Even the loved ones of the reclaimed have problems relating to them, for how do you treat someone who is dead, yet is standing in front of you with most of the attributes of the living person brother, friend or son? Even the least bigoted of the book’s characters do not do well in this test.
Yet, zombies have one major advantage – they can remain in their present form forever, for they do not grow older, and theoretically they can’t “die” again, at least from natural causes. Accidents are not ruled out.
The story follows the experiences of Nicholas Rosewell who awakes in a hospital bed to find that he died in a bomb explosion at the Oracle in Reading.

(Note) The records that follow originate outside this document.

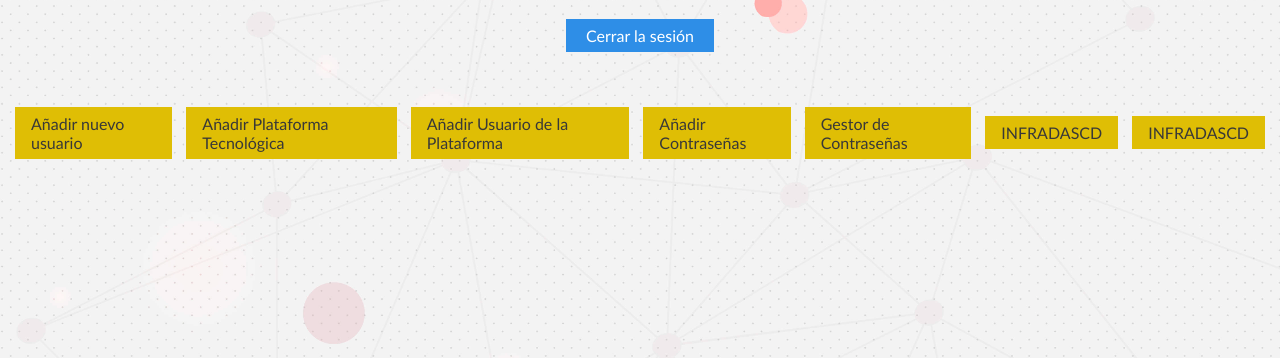
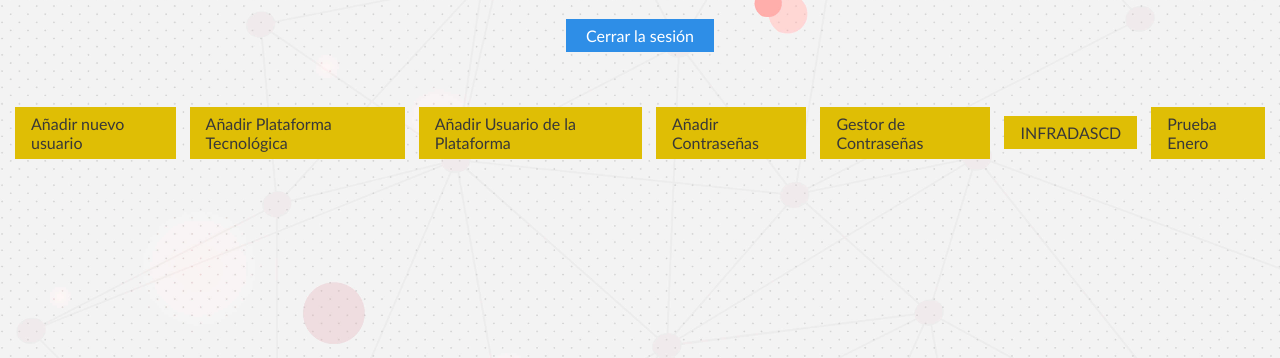
Before and after one commit to FelipeBRADASCD/INFRADASCD, a PHP site: page / in a window 1280 px wide. Shown: the part 104-462 px from the top of the page. Run offline with PHP 8.4, Linux system fonts and the light colour scheme; the visitor is signed in with stand-in values (Sample User, id 1); data that the repository does not hold is empty.

Commit message:
V. 29Ene2024.KLRR

```diff
--- a/index.php
+++ b/index.php
@@ -24,7 +24,7 @@
         <a href="password.php" target="_self" class="boton-1">Añadir Contraseñas</a>
         <a href="consultapassword.php" target="_self" class="boton-1">Gestor de Contraseñas</a>
         <a href="consultapassword.php" target="_self" class="boton-1">INFRADASCD</a>
-        <a href="consultapassword.php" target="_self" class="boton-1">INFRADASCD</a>
+        <a href="consultapassword.php" target="_self" class="boton-1">Prueba Enero</a>
     </div>
     <?php // include "tabla.php"; //Imprime la tabla ?>
 
```
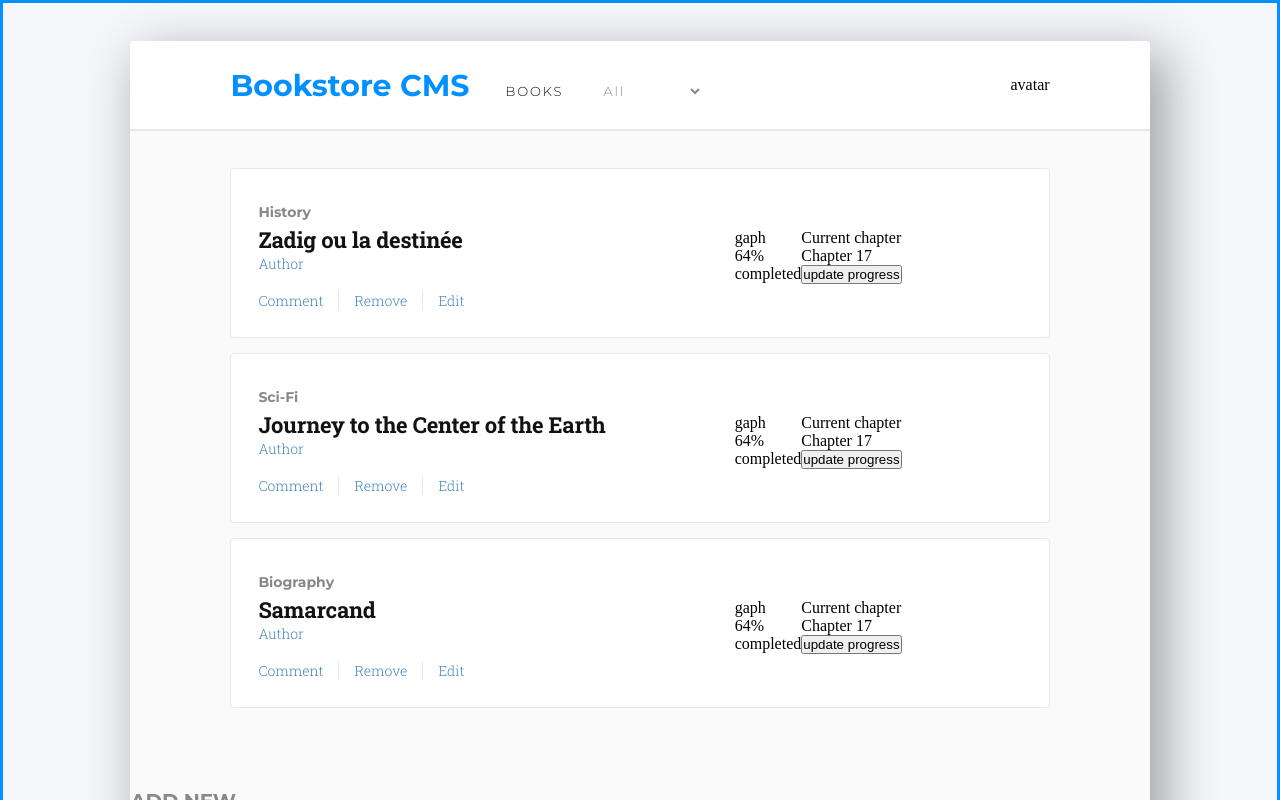
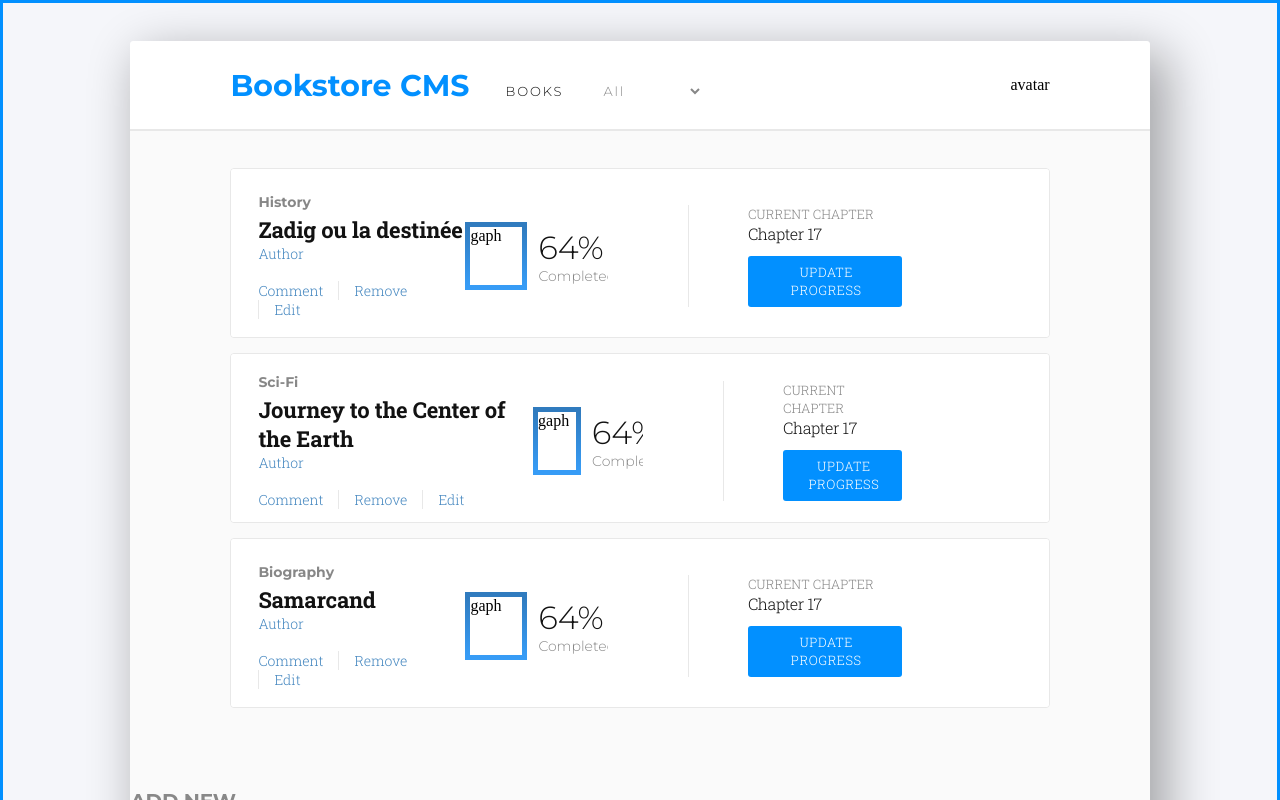
Before and after one commit to CalyCherkaoui/bookstore-react-redux, a React (Create React App) app: page / in a window 1280 px wide. Shown: the top 800 px of the page. Built offline with nearby package versions, Linux system fonts and the light colour scheme.

Commit message:
Style Book box left side elements

```diff
--- a/src/App.css
+++ b/src/App.css
@@ -263,3 +263,97 @@
   flex-direction: row;
   justify-content: flex-end;
 }
+
+.stats_wrapper {
+  padding-right: 5rem;
+  border-right: solid 1px #e8e8e8;
+  display: flex;
+  flex-direction: row;
+  justify-content: flex-start;
+  align-items: center;
+}
+
+.stats_graph {
+  width: 4.25rem;
+  height: 4.25rem;
+  border-style: solid;
+  border-width: 5px;
+  border-image-source: linear-gradient(to bottom, var(--medium-blue), var(--dodger-blue));
+  border-image-slice: 1;
+  /* width: 5.625rem;
+  height: 5.62rem;
+  padding: 0.62rem 0.625rem 0.75rem 0.75rem; */
+}
+
+.stats_text {
+  margin-left: 0.688rem;
+}
+
+.stats_text_percentage {
+  font-family: "Montserrat", sans-serif;
+  font-size: 2rem;
+  font-weight: normal;
+  font-stretch: normal;
+  font-style: normal;
+  line-height: normal;
+  letter-spacing: normal;
+  color: var(--black-two);
+}
+
+.stats_text_comment {
+  opacity: 0.5;
+  font-family: "Montserrat", sans-serif;
+  font-size: 0.875rem;
+  font-weight: normal;
+  font-stretch: normal;
+  font-style: normal;
+  line-height: normal;
+  letter-spacing: normal;
+  color: var(--black-two);
+  text-transform: capitalize;
+}
+
+.progress_wrapper {
+  margin-left: 3.688rem;
+}
+
+.progress_current_chapter {
+  opacity: 0.5;
+  font-family: 'Roboto Slab', serif;
+  font-size: 0.813rem;
+  font-weight: 300;
+  font-stretch: normal;
+  font-style: normal;
+  line-height: normal;
+  letter-spacing: normal;
+  color: var(--black-two);
+  text-transform: uppercase;
+}
+
+.progress_chapter_read {
+  font-family: 'Roboto Slab', serif;
+  font-size: 1rem;
+  font-weight: 300;
+  font-stretch: normal;
+  font-style: normal;
+  line-height: normal;
+  letter-spacing: -0.4px;
+  color: var(--black-two);
+}
+
+.progress_update_btn {
+  padding: 0.438rem 1.188rem 0.5rem 1.375rem;
+  border: none;
+  border-radius: 3px;
+  background-color: var(--azure);
+  margin-top: 0.75rem;
+  font-family: 'Roboto Slab', serif;
+  font-size: 0.813rem;
+  font-weight: 300;
+  font-stretch: normal;
+  font-style: normal;
+  line-height: normal;
+  letter-spacing: 0.5px;
+  color: var(--white);
+  text-transform: uppercase;
+}
--- a/src/components/Book.js
+++ b/src/components/Book.js
@@ -36,7 +36,7 @@ const Book = ({ book, removeBookHandler }) => (
       </div>
       <div className="progress_wrapper">
         <p className="progress_current_chapter">Current chapter</p>
-        <p className="progress_chapter_red">Chapter 17</p>
+        <p className="progress_chapter_read">Chapter 17</p>
         <button
           className="progress_update_btn"
           type="button"
```
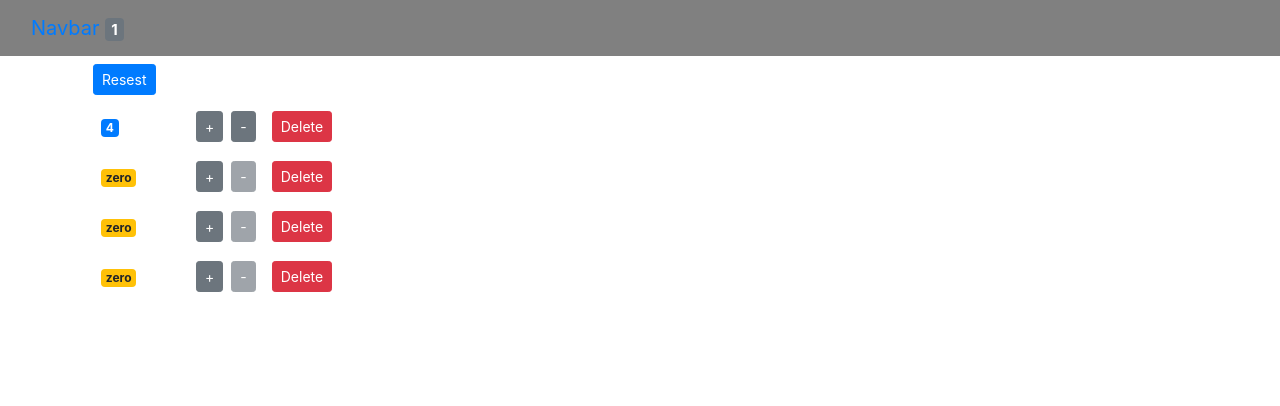
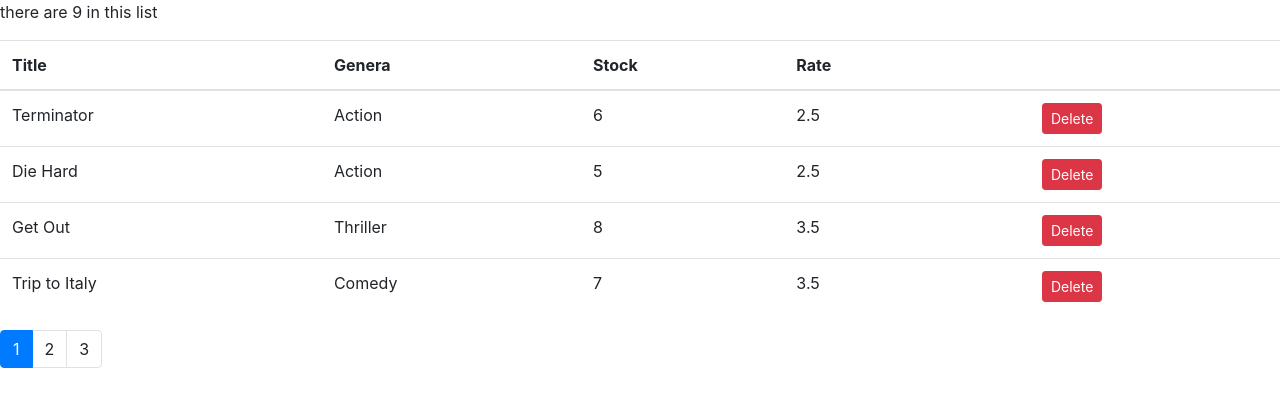
Before and after one commit to sardarshoaib791/vidlyMovies, a React (Create React App) app: page /movies in a window 1280 px wide. Shown: the top 406 px of the page. Built offline with nearby package versions, Linux system fonts and the light colour scheme; the HTML template or start-up script is replaced by a standard one.

Commit message:
4th jaun

```diff
--- a/package.json
+++ b/package.json
@@ -8,6 +8,8 @@
     "@testing-library/user-event": "^13.5.0",
     "bootstrap": "^4.1.1",
     "font-awesome": "^4.7.0",
+    "lodash": "^4.17.10",
+    "prop-types": "^15.6.2",
     "react": "^18.2.0",
     "react-dom": "^18.2.0",
     "react-scripts": "5.0.1",
--- a/src/App.js
+++ b/src/App.js
@@ -55,7 +55,7 @@
   return (
     <React.Fragment>
 
-     <Navbar totalCounters={this.state.counters.filter(c=>c.value>0).length}/>
+     {/* <Navbar totalCounters={this.state.counters.filter(c=>c.value>0).length}/>
      <main className='container'>
      <Counters
       counters={this.state.counters}
@@ -64,8 +64,8 @@
       onIncrement={this.handleIncrement}
       onDecrement={this.handleDecrement}
             />
-     </main>
-      {/* <Movies/> */}
+     </main> */}
+      <Movies/>
 
 
       </React.Fragment>
--- /dev/null
+++ b/src/componets/common/like.jsx
@@ -0,0 +1,14 @@
+import React, { Component } from 'react';
+
+const Like = (props) => {
+        let classes= "fa fa-heart";
+        if(!props.liked) classes+="-o"
+        return ( <i className={classes}
+        aria-hidden="true"
+        onClick={props.onClick}
+        style={{cursor:"pointer"}}
+        ></i>);
+
+}
+
+export default Like;
--- /dev/null
+++ b/src/componets/common/pagination.jsx
@@ -0,0 +1,25 @@
+import React from 'react';
+import PropTypes from "prop-types"
+import _ from 'lodash';
+
+const Pagination = props => {
+    const {itemsCount, pageSize, onPageChange, currentPage}=props;
+    const pagesCount= Math.ceil(itemsCount/pageSize);
+    if(pagesCount===1) return null;
+    const pages=_.range(1, pagesCount+1);
+
+
+    return <nav>
+    <ul className="pagination">
+    {pages.map(page=>(<li key={page} className={page===currentPage? "page-item active": "page-item"}>
+      <a className="page-link" onClick={()=>onPageChange(page)}>{page}</a>
+      </li>))}
+
+    </ul>
+  </nav>;
+};
+Pagination.propTypes={itemsCount:PropTypes.number.isRequired, pageSize:PropTypes.number.isRequired, onPageChange:PropTypes.func.isRequired, currentPage:PropTypes.number.isRequired
+
+};
+
+export default Pagination;
--- a/src/componets/movies.jsx
+++ b/src/componets/movies.jsx
@@ -1,8 +1,13 @@
 import React, { Component } from 'react';
 import { getMovies } from '../services/fakeMovieService';
+import Like from './common/like';
+import { paginate } from './utils/paginate';
+import Pagination from './common/pagination';
 class Movies extends Component {
     state = {
-        movies: getMovies()
+        movies: getMovies(),
+        pageSize: 4,
+        currentPage:1
       };
 
     handleDelete= (movie)=> {
@@ -11,12 +16,29 @@
         this.setState({movies})
 
     };
+    handleLike=(movie)=>{
+        const movies = [...this.state.movies];
+        const index = movies.indexOf(movie);
+        movies[index]= {...movies[index]};
+        movies[index].liked =!movies[index].liked;
+        this.setState({movies})
+
+
+    };
+
+
+    handlePageChange=page=>{
+
+        this.setState({currentPage: page})
+    };
 
 
 
     render() {
         const {length: count} = this.state.movies
+        const{currentPage, pageSize, movies: allMovies}=this.state;
         if(count===0) return <p>Please add movies list</p>;
+        const movies= paginate(allMovies, currentPage, pageSize);
 
 
         return  (
@@ -30,20 +52,30 @@
          <th>Stock</th>
          <th>Rate</th>
          <th></th>
+         <th></th>
          </tr>
          </thead>
          <tbody>
-         {this.state.movies.map(movie=> (
+         {movies.map(movie=> (
             <tr key={movie._id}>
                 <td>{movie.title}</td>
                 <td>{movie.genre.name}</td>
                 <td>{movie.numberInStock}</td>
                 <td>{movie.dailyRentalRate}</td>
+                <td><Like onClick={()=>this.handleLike(movie)}
+                    liked={movie.liked}
+                /></td>
                 <td><button onClick={()=>this.handleDelete(movie)}  className='btn btn-danger btn-sm'>Delete</button></td>
             </tr>))}
 
          </tbody>
          </table>
+         <Pagination
+         itemsCount={count}
+         pageSize={pageSize}
+         onPageChange={this.handlePageChange}
+         currentPage={currentPage}
+         />
          </React.Fragment>)
     }
 }
--- /dev/null
+++ b/src/componets/utils/paginate.js
@@ -0,0 +1,10 @@
+import _ from "lodash"
+
+export function paginate(items, pageNumber, pageSize){
+    const startIndex = (pageNumber-1)*pageSize;
+    return _(items)
+    .slice(startIndex)
+    .take(pageSize)
+    .value();
+
+};
--- a/src/services/fakeMovieService.js
+++ b/src/services/fakeMovieService.js
@@ -7,14 +7,15 @@
     genre: { _id: "5b21ca3eeb7f6fbccd471818", name: "Action" },
     numberInStock: 6,
     dailyRentalRate: 2.5,
-    publishDate: "2018-01-03T19:04:28.809Z"
+    publishDate: "2018-01-03T19:04:28.809Z",
+    liked: true
   },
   {
     _id: "5b21ca3eeb7f6fbccd471816",
     title: "Die Hard",
     genre: { _id: "5b21ca3eeb7f6fbccd471818", name: "Action" },
     numberInStock: 5,
-    dailyRentalRate: 2.5
+    dailyRentalRate: 2.5,
   },
   {
     _id: "5b21ca3eeb7f6fbccd471817",
```
Also changed, not shown: 1 other file (tests, documents, lock files or other folders).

He was the only one of five deceased who could be reclaimed from death. He is damned immediately as evil by other patients in the same ward.
At home he finds new problems. His family treat him differentially, as if he is ill. His accounts have been closed, because of course, he is dead. Death has meant that he has lost his job, and, although he can reapply, he knows he will be put in that perpetual file for those who will be informed when there is a vacancy. The undead have become the new unclean.
Even worse, the love of his life, his girlfriend, is no longer interested, although his feelings are unchanged.
He joins other zombies who have formed a social group at the Salvation Army building. The dead have Internet access to keep up a semi-anonymous contact with the world outside and perform exercises to keep their zombie bodies healthy. Non-aggression is their by-word, as they are trying to find their footing in the society that recreated and cold-shouldered them; yet they are deeply aware that the populace’s fear of the near alien group that has appeared in their midst.
Events come to a head, when the mob elements, misinterpreting deaths on the road to be orchestrated by zombies in order to increase their numbers, attack the Salvation Army hall in a dramatic reversal of The Night of the Living Dead.
Zombieism is in its infancy and no-one knows about the births, illnesses and attributes the future of the dead may bring. It is clear that because of their long semblance-of-life span, the zombies, meek and mild as they are, must, logically, inherit the earth. The narrator comments, “Let’s hope we really can live forever. That way we’ll live to see the day the dead outnumber the living and the duration of our afterlives have so far outstripped the time before our deaths that we’ll have forgotten we were ever alive.”
The author never loses an opportunity for the jokes that point up the ridiculousness of both this futuristic society and its prejudices: the “Afterlife”; rebirthdays; that zombies are “whiter than white,” and their pallor a cruel joke to differentiate them; the Royal Berks “Burkers” who are the Resurrection Men; the nurse who committed suicide, who has to explain herself to her family; the murderer in hospital, and the Bleak House style court case to allow him to receive the benefit of “Resurrection Techniques.”
Yet this world casts a chill. If this is the way medical science is leading us, here is one reviewer has also failed the test. I don’t believe that I, personally, could ever live among the dead, and please, when I die, allow me to stay that way.
Review by Barbara Godwin